Look through the material that follows and show every line with the string "family".

★ ★ ★ ★

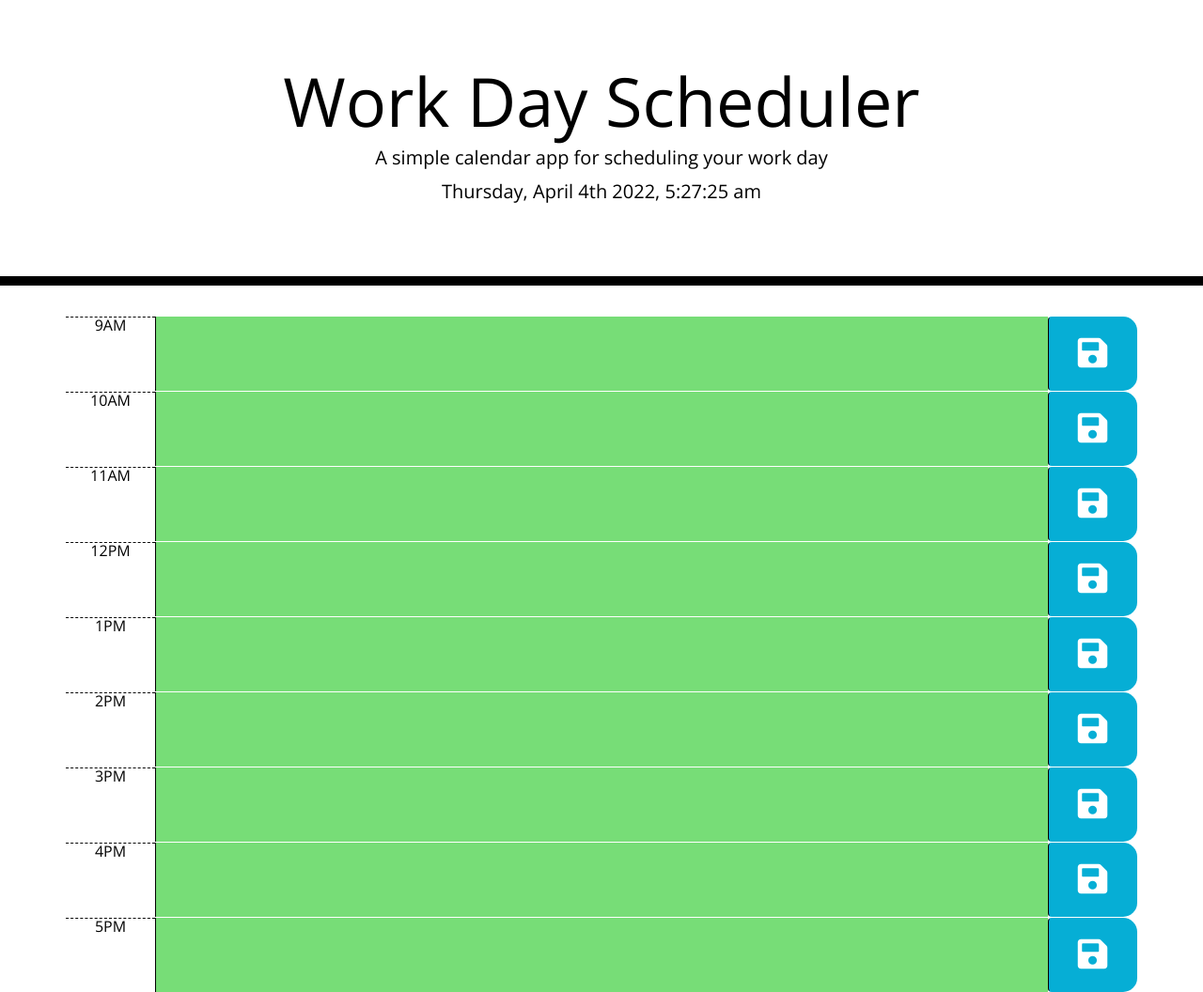
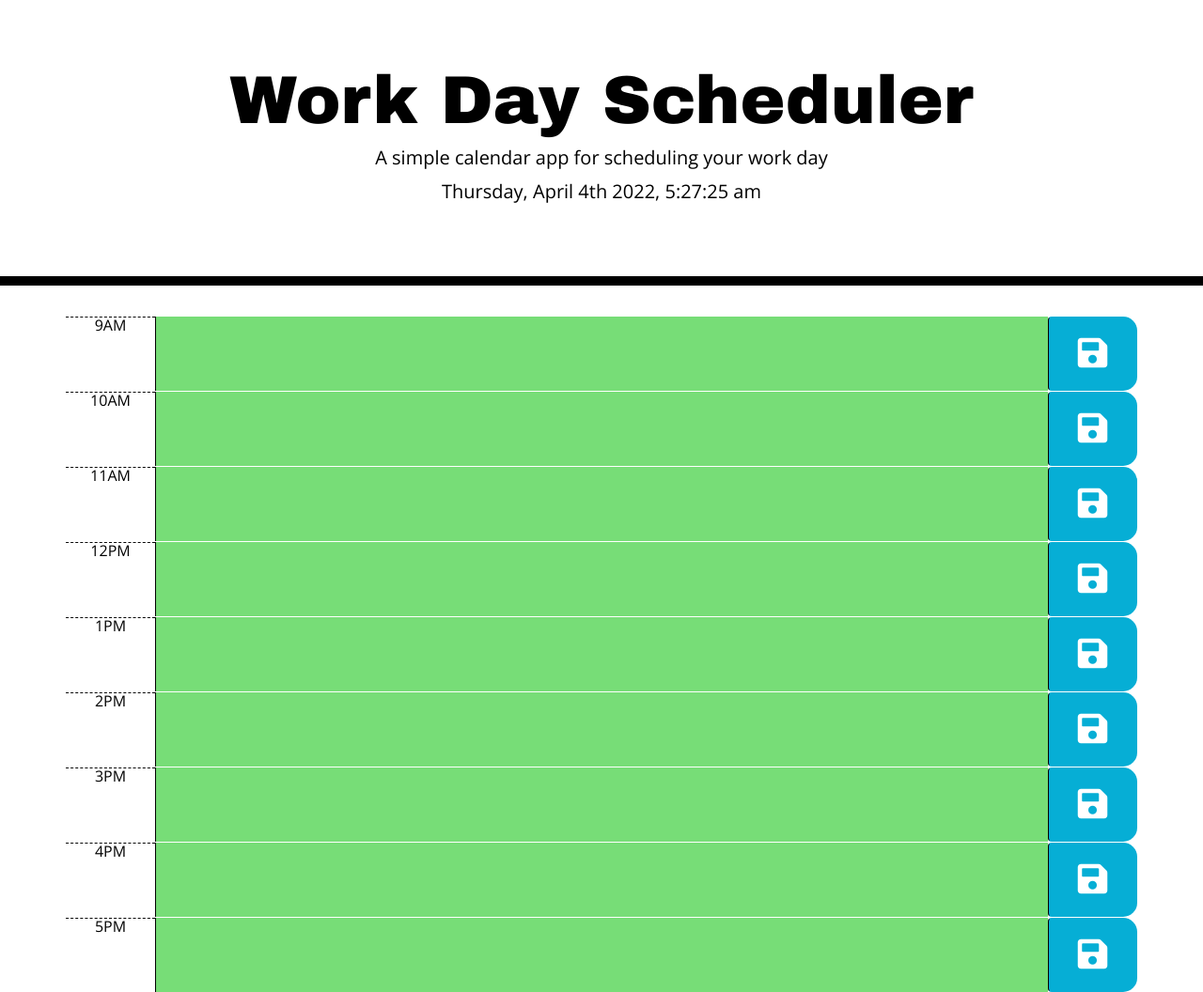
Before and after one commit to johnatticus/Day-Planner, a plain HTML site: page index.html in a window 1280 px wide. Shown: the whole page at 94% size. Drawn offline with nearby package versions, Linux system fonts and the light colour scheme.

Commit message:
added google fonts

```diff
--- a/index.html
+++ b/index.html
@@ -7,6 +7,11 @@
     <link rel="stylesheet" href="https://stackpath.bootstrapcdn.com/bootstrap/4.3.1/css/bootstrap.min.css"/>
     <link rel="stylesheet" href="https://use.fontawesome.com/releases/v5.8.1/css/all.css" integrity="sha384-50oBUHEmvpQ+1lW4y57PTFmhCaXp0ML5d60M1M7uH2+nqUivzIebhndOJK28anvf" crossorigin="anonymous"/>
     <link href="https://fonts.googleapis.com/css?family=Open+Sans&display=swap" rel="stylesheet"/>
+    <!-- Google fonts -->
+    <link rel="preconnect" href="https://fonts.googleapis.com">
+    <link rel="preconnect" href="https://fonts.gstatic.com" crossorigin>
+    <link href="https://fonts.googleapis.com/css2?family=Archivo+Black&display=swap" rel="stylesheet">
+    <!-- local css -->
     <link rel="stylesheet" href="style.css"/>
     <title>Work Day Scheduler</title>
   </head>
--- a/style.css
+++ b/style.css
@@ -2,6 +2,10 @@
   font-family: 'Open Sans', sans-serif;
   font-size: 16px;
   line-height: 1;
+}
+
+h1 {
+  font-family: 'Archivo Black', sans-serif;
 }
 
 textarea {
```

★ ★ ★ ★

§ EXERCISE RESPONSE
     <link href="https://fonts.googleapis.com/css?family=Open+Sans&display=swap" rel="stylesheet"/>
+    <link href="https://fonts.googleapis.com/css2?family=Archivo+Black&display=swap" rel="stylesheet">
   font-family: 'Open Sans', sans-serif;
+  font-family: 'Archivo Black', sans-serif;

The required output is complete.